The bad news is that, in their quest for Medicare dollars, for-profit hospices don’t provide all the care that they should in order to fulfill the hospice mission of maximizing patients’ quality of life. In fact, a 2004 Medical Care study of 2,080 patients enrolled in 422 hospices across the country found that “terminally ill patients who receive end-of-life care from for-profit hospice providers receive a full range of services only half the time compared with patients treated by nonprofit hospice organizations.” That’s because for-profit hospices like to keep costs low by skimping on services, particularly so-called “non-core” services like medications and personal care (How these are classified as “non-core” services I don’t know—they seem pretty important to me—but there you go). For example, families of patients receiving care from a for-profit hospice received counseling services, including bereavement counseling, only [45% as often] as those in a nonprofit hospice. Translation: when researchers controlled for differences across patients, sicknesses, and conditions, those at for-profit hospices were only half as likely to get the same support provided at nonprofit hospices. A 2005 follow-up study confirmed that for-profit patients receive a “narrower range of services” than nonprofit patients.
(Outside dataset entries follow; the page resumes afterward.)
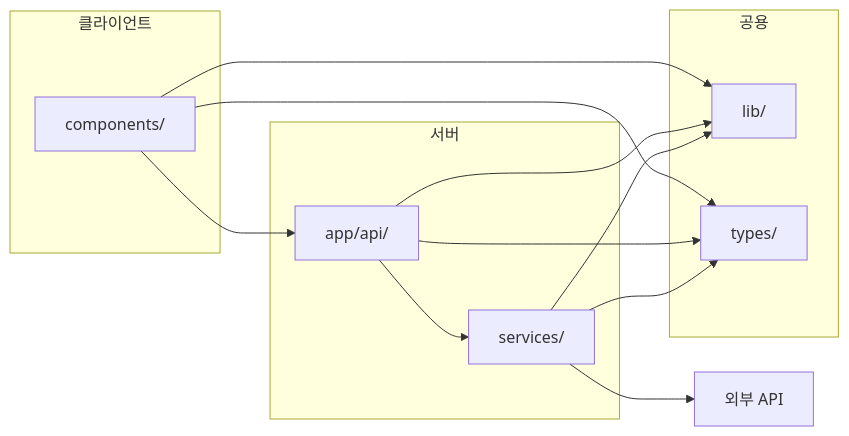
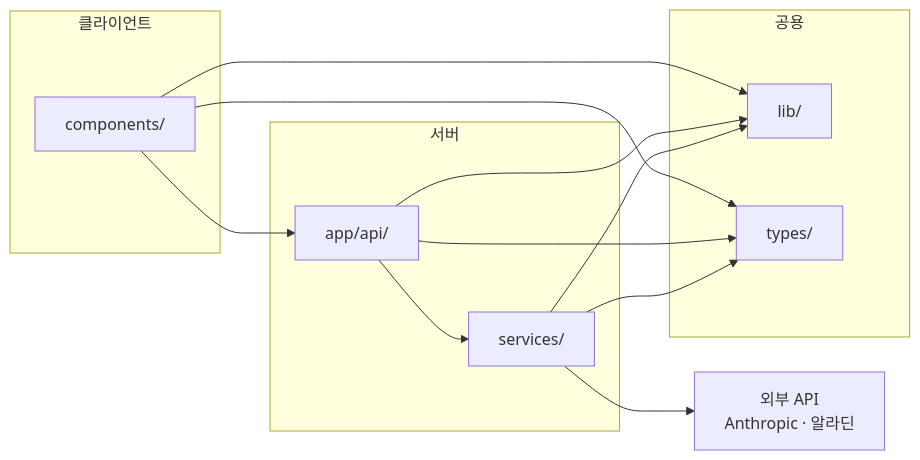
Before and after one commit to hyuham1335-stack/shelfie-app: the second of 6 diagrams in docs/ARCHITECTURE.md, drawn with Mermaid. The commit also changed other lines of this file and 6 other files, not shown here.

````diff
--- a/docs/ARCHITECTURE.md
+++ b/docs/ARCHITECTURE.md
@@ -45,27 +71,27 @@
 ```mermaid
 flowchart LR
     subgraph client["클라이언트"]
         C["components/"]
     end
 
     subgraph server["서버"]
         A["app/api/"]
         S["services/"]
     end
 
     subgraph shared["공용"]
         L["lib/"]
         T["types/"]
     end
 
     C --> A
     A --> S
-    S --> E["외부 API"]
+    S --> E["외부 API<br/>Anthropic · 알라딘"]
 
     C --> L
     A --> L
     S --> L
     C --> T
     A --> T
     S --> T
 ```
````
This is an issue I have strong personal feelings about, having worked for a very large for profit hospice and a medium sized community non-profit hospice. I'm always hesitant to say that for profit hospices don't provide good care; I know there are many that do. I also know there are many non-profit agencies that provide sub-standard care. In my own experience, however, the non-profit hospice I now work for provides many more services than the for profit I used to work for. We have a large number of volunteers that provide massage and reiki therapy in addition to standard volunteer services. We have a volunteer run Transitions program for people who aren't quite ready for hospice or don't yet qualify for it. We provide more supplies, such as pull-up diapers and food supplements, than the for profit did.
Full Disclosure: This is only a comparison of two hospices that I have personally worked for and not reflective of the entire hospice industry
The entire atmosphere is different as well. At the for profit I worked for, the focus seemed to be to bring in as many patients as possible - unless they were going to die in the next 24 hours or needed expensive care such as tracheotomy care and feeding tubes. Patient care decisions seemed to center around cost management. At the non-profit I work for now, patients are brought in because they need hospice care. Period. Patient care decisions are centered around what is best for the patient.
This isn't to say that the hospice I work for now isn't concerned with the bottom dollar. Every hospice has to budget carefully, especially in this time of impending cuts to the Medicare reimbursement plan. It is, however, admirable to run a hospice agency with financial finesse and excellent patient care - whether your for profit or non-profit.
I've recently written an article about choosing a hospice provider with a focus on who own the hospice.
I'm sure there are some strong opinions on this topic and I'd love to hear what you have to say. Leave your comments below!